As I begin writing application essays, I’ve been confronted with a topic I’ve talked to a lot of my friends about in recent months: the pressure to go to graduate school.
With diploma mills flourishing and record unemployment, the bachelors degree is losing some of its cache. As a result, more people are turning to advanced degrees – masters, PhD, J.D., M.B.A, etc. – to get a leg up. Many are making calculated and informed decisions about their career path and needs. But, for a lot of twenty-somethings , an advanced degree is just a way to put off adulthood or “ride out the recession.” Unsure of what to do with their lives, afraid of wading into the tough job market, and needing something to placate mom and dad, they head for grad school.
Education is a good goal but, , as Mark Twain explained in his famous quote, education and schooling are not the same thing.
Considering Graduate School?
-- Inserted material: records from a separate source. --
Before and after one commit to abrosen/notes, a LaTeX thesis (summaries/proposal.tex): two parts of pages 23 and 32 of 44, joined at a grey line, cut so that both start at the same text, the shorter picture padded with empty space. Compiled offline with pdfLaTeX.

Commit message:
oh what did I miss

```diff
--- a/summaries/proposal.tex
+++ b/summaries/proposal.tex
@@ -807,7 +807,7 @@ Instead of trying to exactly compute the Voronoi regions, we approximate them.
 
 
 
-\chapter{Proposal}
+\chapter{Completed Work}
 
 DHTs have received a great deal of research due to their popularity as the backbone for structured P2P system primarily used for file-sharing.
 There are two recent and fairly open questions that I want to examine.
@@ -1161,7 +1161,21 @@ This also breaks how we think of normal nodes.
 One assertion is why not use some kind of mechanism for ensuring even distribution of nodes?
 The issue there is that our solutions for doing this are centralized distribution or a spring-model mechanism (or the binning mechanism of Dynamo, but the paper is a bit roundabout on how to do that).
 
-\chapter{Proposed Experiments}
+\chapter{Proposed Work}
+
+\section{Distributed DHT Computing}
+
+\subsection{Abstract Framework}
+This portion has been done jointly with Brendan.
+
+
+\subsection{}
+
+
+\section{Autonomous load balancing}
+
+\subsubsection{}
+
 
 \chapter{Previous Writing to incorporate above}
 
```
Ask Yourself These Questions:
- Why do I want to go to Grad School?
Succumbing to pressure to go to graduate school is easy. Some parents start talking about Masters and Doctorates before we even get our first degree. When friends or co-workers start to enter graduate school en masse, it’s easy to feel left out. Still, you have to resist the pressure to pursue more education because it’s what someone else wants or what other people are doing.
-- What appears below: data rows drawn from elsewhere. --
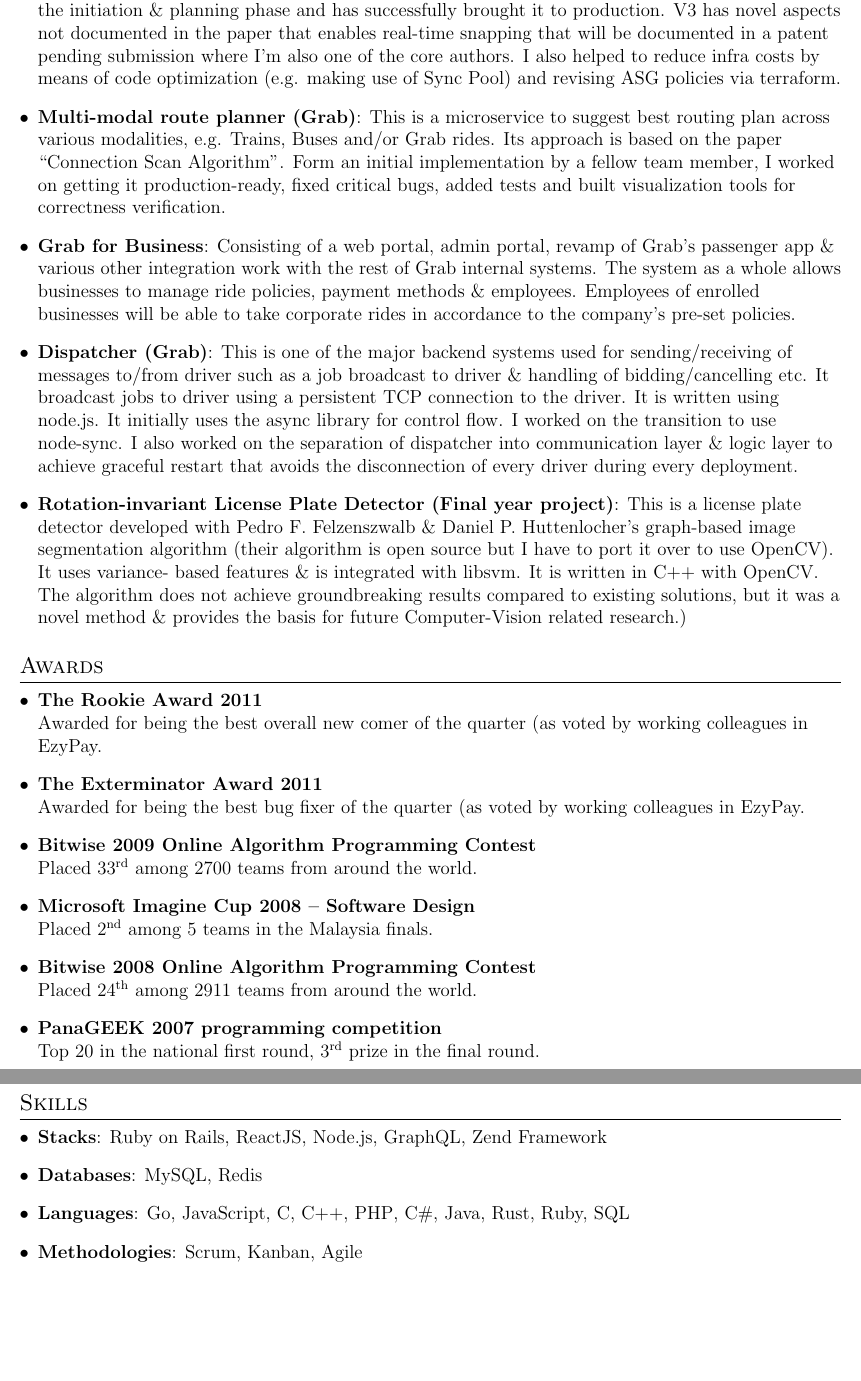
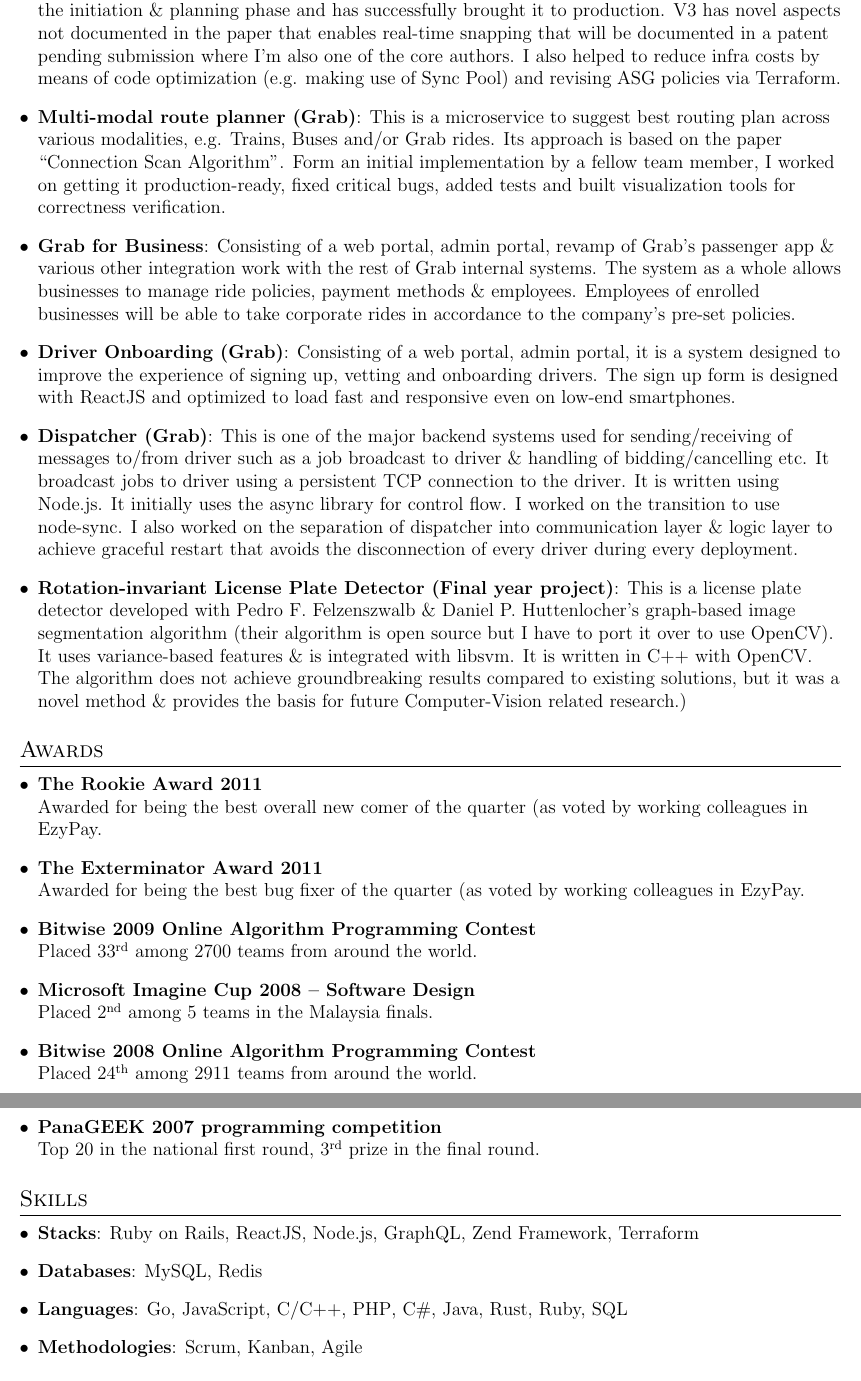
Before and after one commit to azybler/haowooilim_resume, a LaTeX CV (resume.tex): two parts of pages 2 and 3 of 3, joined at a grey line, cut so that both start at the same text, the shorter picture padded with empty space. Compiled offline with pdfLaTeX.

Commit message:
Add new project - driver onboarding

```diff
--- a/resume.tex
+++ b/resume.tex
@@ -180,7 +180,7 @@
 \section{Past \& Current Projects}
  \resumeSubHeadingListStart
    \item{
-     \textbf{Snap-to-Road (Grab)}{: This is a microservice to accurately position drivers. It’s built with \href{https://golang.org/}{Go} \& Redis as the data store. Known as “\href{https://en.wikipedia.org/wiki/Map_matching}{map matching}” in the research community, our approach uses the hidden Markov model. Initial implementation is adapted from the paper “Hidden Markov Map Matching Through Noise \& Sparseness”. As the initial author of Snap-to-Road V3, I’m involved in the initiation \& planning phase and has successfully brought it to production. V3 has novel aspects not documented in the paper that enables real-time snapping that will be documented in a patent pending submission where I’m also one of the core authors. I also helped to reduce infra costs by means of code optimization (e.g. making use of Sync Pool) and revising ASG policies via terraform.}
+     \textbf{Snap-to-Road (Grab)}{: This is a microservice to accurately position drivers. It’s built with \href{https://golang.org/}{Go} \& \href{https://redis.io/}{Redis} as the data store. Known as “\href{https://en.wikipedia.org/wiki/Map_matching}{map matching}” in the research community, our approach uses the hidden Markov model. Initial implementation is adapted from the paper “Hidden Markov Map Matching Through Noise \& Sparseness”. As the initial author of Snap-to-Road V3, I’m involved in the initiation \& planning phase and has successfully brought it to production. V3 has novel aspects not documented in the paper that enables real-time snapping that will be documented in a patent pending submission where I’m also one of the core authors. I also helped to reduce infra costs by means of code optimization (e.g. making use of Sync Pool) and revising ASG policies via \href{https://www.terraform.io/}{Terraform}.}
    }
    \item{
      \textbf{Multi-modal route planner (Grab)}{: This is a microservice to suggest best routing plan across various modalities, e.g. Trains, Buses and/or Grab rides. Its approach is based on the paper “Connection Scan Algorithm”. Form an initial implementation by a fellow team member, I worked on getting it production-ready, fixed critical bugs, added tests and built visualization tools for correctness verification.}
@@ -189,10 +189,13 @@
      \textbf{\href{https://business.grab.com/}{Grab for Business}}{: Consisting of a web portal, admin portal, revamp of Grab’s passenger app \& various other integration work with the rest of Grab internal systems. The system as a whole allows businesses to manage ride policies, payment methods \& employees. Employees of enrolled businesses will be able to take corporate rides in accordance to the company’s pre-set policies.}
    }
    \item{
-     \textbf{Dispatcher (Grab)}{: This is one of the major backend systems used for sending/receiving of messages to/from driver such as a job broadcast to driver \& handling of bidding/cancelling etc. It broadcast jobs to driver using a persistent TCP connection to the driver. It is written using node.js. It initially uses the async library for control flow. I worked on the transition to use node-sync. I also worked on the separation of dispatcher into communication layer \& logic layer to achieve graceful restart that avoids the disconnection of every driver during every deployment.}
+     \textbf{Driver Onboarding (Grab)}{: Consisting of a web portal, admin portal, it is a system designed to improve the experience of signing up, vetting and onboarding drivers. The sign up form is designed with \href{https://reactjs.org/}{ReactJS} and optimized to load fast and responsive even on low-end smartphones.}
    }
    \item{
-     \textbf{Rotation-invariant License Plate Detector (Final year project)}{: This is a license plate detector developed with Pedro F. Felzenszwalb \& Daniel P. Huttenlocher's graph-based image segmentation algorithm (their algorithm is open source but I have to port it over to use OpenCV). It uses variance- based features \& is integrated with libsvm. It is written in C++ with OpenCV. The algorithm does not achieve groundbreaking results compared to existing solutions, but it was a novel method \& provides the basis for future Computer-Vision related research.)}
+     \textbf{Dispatcher (Grab)}{: This is one of the major backend systems used for sending/receiving of messages to/from driver such as a job broadcast to driver \& handling of bidding/cancelling etc. It broadcast jobs to driver using a persistent TCP connection to the driver. It is written using \href{https://nodejs.org/}{Node.js}. It initially uses the async library for control flow. I worked on the transition to use node-sync. I also worked on the separation of dispatcher into communication layer \& logic layer to achieve graceful restart that avoids the disconnection of every driver during every deployment.}
+   }
+   \item{
+     \textbf{Rotation-invariant License Plate Detector (Final year project)}{: This is a license plate detector developed with Pedro F. Felzenszwalb \& Daniel P. Huttenlocher's graph-based image segmentation algorithm (their algorithm is open source but I have to port it over to use OpenCV). It uses variance-based features \& is integrated with libsvm. It is written in C++ with OpenCV. The algorithm does not achieve groundbreaking results compared to existing solutions, but it was a novel method \& provides the basis for future Computer-Vision related research.)}
    }
  \resumeSubHeadingListEnd
 
@@ -223,13 +226,13 @@
 \section{Skills}
  \resumeSubHeadingListStart
    \item{
-     \textbf{Stacks}{: \href{https://rubyonrails.org/}{Ruby on Rails}, \href{https://reactjs.org/}{ReactJS}, \href{https://nodejs.org/}{Node.js}, \href{https://graphql.org/}{GraphQL}, \href{https://framework.zend.com/}{Zend Framework}}
+     \textbf{Stacks}{: \href{https://rubyonrails.org/}{Ruby on Rails}, \href{https://reactjs.org/}{ReactJS}, \href{https://nodejs.org/}{Node.js}, \href{https://graphql.org/}{GraphQL}, \href{https://framework.zend.com/}{Zend Framework}, \href{https://www.terraform.io/}{Terraform}}
    }
    \item{
-     \textbf{Databases}{: \href{https://www.mysql.com/}{MySQL}, Redis}
+     \textbf{Databases}{: \href{https://www.mysql.com/}{MySQL}, \href{https://redis.io/}{Redis}}
    }
    \item{
-     \textbf{Languages}{: \href{https://golang.org/}{Go}, JavaScript, C, C++, \href{https://www.php.net/}{PHP}, C\#, Java, \href{https://www.rust-lang.org/}{Rust}, Ruby, SQL}
+     \textbf{Languages}{: \href{https://golang.org/}{Go}, JavaScript, C/C++, \href{https://www.php.net/}{PHP}, C\#, Java, \href{https://www.rust-lang.org/}{Rust}, Ruby, SQL}
    }
    \item{
      \textbf{Methodologies}{: Scrum, Kanban, Agile}
```
Also changed, not shown: resume.pdf, resume.tex (4 more changed lines).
Figure out the specific reasons you want to go to grad school. Will it advance your career? Help you change careers? Contribute to your intellectual and personal development? Knowing the exact reasons you want to go to grad school will help you do the cost-benefit analysis necessary to determine if grad school is actually worth the time and money.
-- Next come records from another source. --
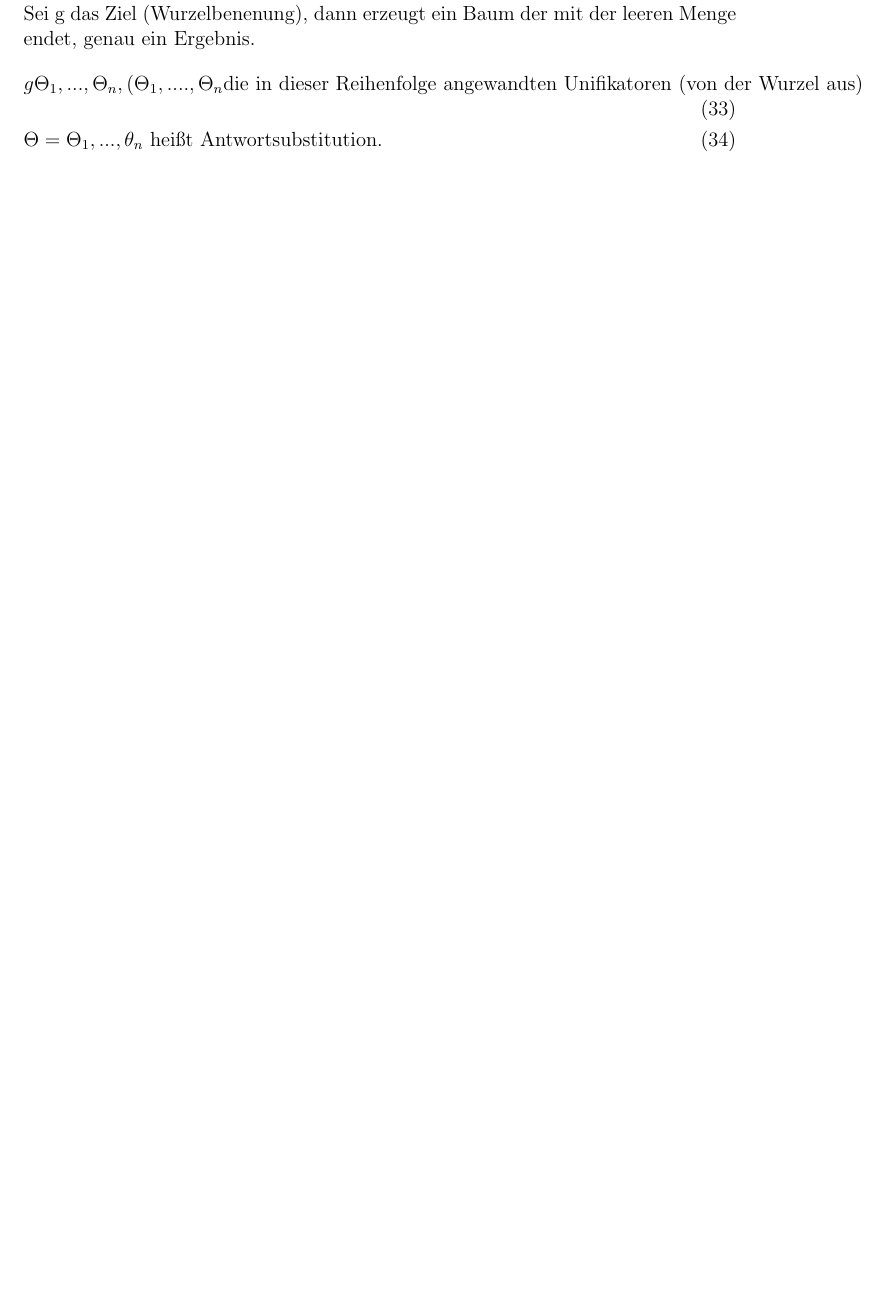
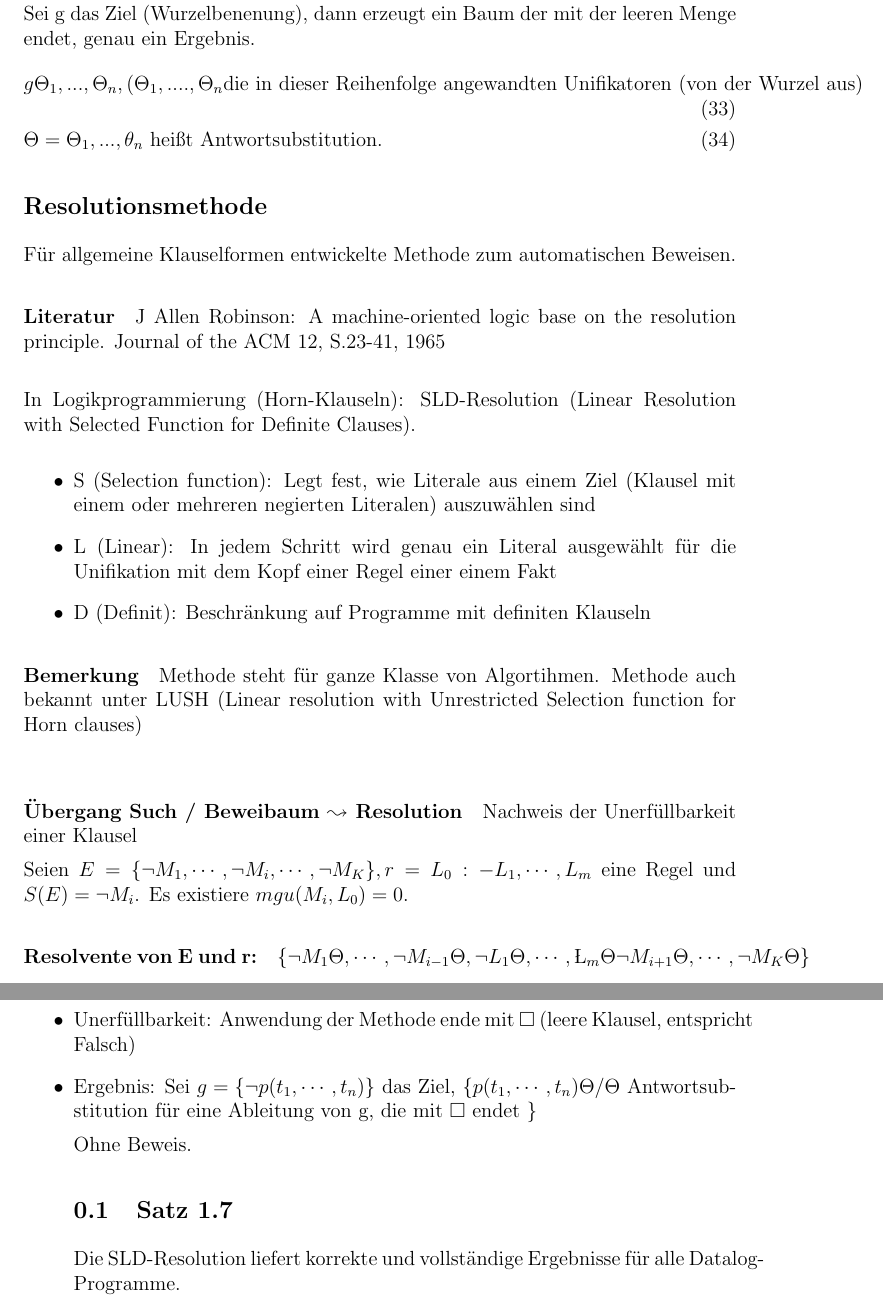
Before and after one commit to DanielMSchmidt/datenbanktheorie-skript, a LaTeX document (lecture/summary.tex): part of page 19 of 19 before the commit and two parts of pages 20 and 21 of 21 after it, the two joined at a grey line, cut so that both start at the same text, the shorter picture padded with empty space. The pictures show the PDF file lecture/summary.pdf that the author committed with the source.

Commit message:
compiled & stuff

```diff
--- a/lecture/summary.tex
+++ b/lecture/summary.tex
@@ -738,4 +743,38 @@ Sei g das Ziel (Wurzelbenenung), dann erzeugt ein Baum der mit der leeren Menge
 &\Theta = \Theta_1, ..., \theta_n \text{ heißt Antwortsubstitution.}
 \end{align}
 
+\subsection*{Resolutionsmethode}
+
+Für allgemeine Klauselformen entwickelte Methode zum automatischen Beweisen.
+\paragraph{Literatur} J Allen Robinson: A machine-oriented logic base on the resolution principle. Journal of the ACM 12, S.23-41, 1965 \\
+
+In Logikprogrammierung (Horn-Klauseln): SLD-Resolution (Linear Resolution with Selected Function for Definite Clauses).
+
+\begin{itemize}
+\item S (Selection function): Legt fest, wie Literale aus einem Ziel (Klausel mit einem oder mehreren negierten Literalen) auszuwählen sind
+\item L (Linear): In jedem Schritt wird genau ein Literal ausgewählt für die Unifikation mit dem Kopf einer Regel einer einem Fakt
+\item D (Definit): Beschränkung auf Programme mit definiten Klauseln
+\end{itemize}
+
+\paragraph{Bemerkung} Methode steht für ganze Klasse von Algortihmen. Methode auch bekannt unter LUSH (Linear resolution with Unrestricted Selection function for Horn clauses) \\
+\paragraph{Übergang Such / Beweibaum $\leadsto$ Resolution}
+Nachweis der Unerfüllbarkeit einer Klausel
+
+% TODO: image 10 einfügen
+
+
+Seien $E = \{ \lnot M_1, \cdots, \lnot M_i, \cdots, \lnot M_K \}, r = L_0 :- L_1, \cdots, L_m$ eine Regel und $S(E) = \lnot M_i$. Es existiere $mgu(M_i, L_0) = 0$.
+\paragraph{Resolvente von E und r:} $\{ \lnot M_1\Theta, \cdots, \lnot M_{i-1}\Theta, \lnot L_1 \Theta, \cdots, \L_m \Theta \lnot M_{i + 1} \Theta, \cdots, \lnot M_K\Theta \}$
+\begin{itemize}
+\item Unerfüllbarkeit: Anwendung der Methode ende mit $\square$ (leere Klausel, entspricht Falsch)
+\item Ergebnis: Sei $g = \{ \lnot p(t_1, \cdots, t_n) \}$ das Ziel, $\{ p(t_1, \cdots, t_n)\Theta / \Theta$ Antwortsubstitution für eine Ableitung von g, die mit $\square$ endet \}
+
+
+
+Ohne Beweis.
+
+\subsection{Satz 1.7}
+Die SLD-Resolution liefert korrekte und vollständige Ergebnisse für alle Datalog-Programme.
+
+\end{itemize}
 \end{document}
```
Also changed, not shown: lecture/summary.pdf, lecture/summary.tex (17 more changed lines).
- How does graduate school fit into my career goals?
If you have no idea what you want to do with your life, another degree won’t necessarily get you closer to the answer. Graduate schools are all about specialization – and there’s no use in specialization before you’re sure of what interests you. Plus, most schools will want you to clearly communicate your career goals as part of the application. If you’re not sure, don’t worry. There are plenty of ways to figure it out – get a job that challenges you, get involved in professional associations, get involved in community organizations – put yourself in a place to meet lots of people doing different things and ask them questions about their jobs and their lives.
- What will I give up by going to get a graduate degree?
Make sure you’re ready to give up some work experience and a steady paycheck to head back to school. There’ll definitely be financial opportunity costs. Also, consider how graduate school will impact your career trajectory. Will you be lose our on important promotions by leaving your job at the current time? If you’re still in college and thinking of graduate school, you may lose out on perspective and hands-on experience that comes with a few years of work.
- Is this something I need?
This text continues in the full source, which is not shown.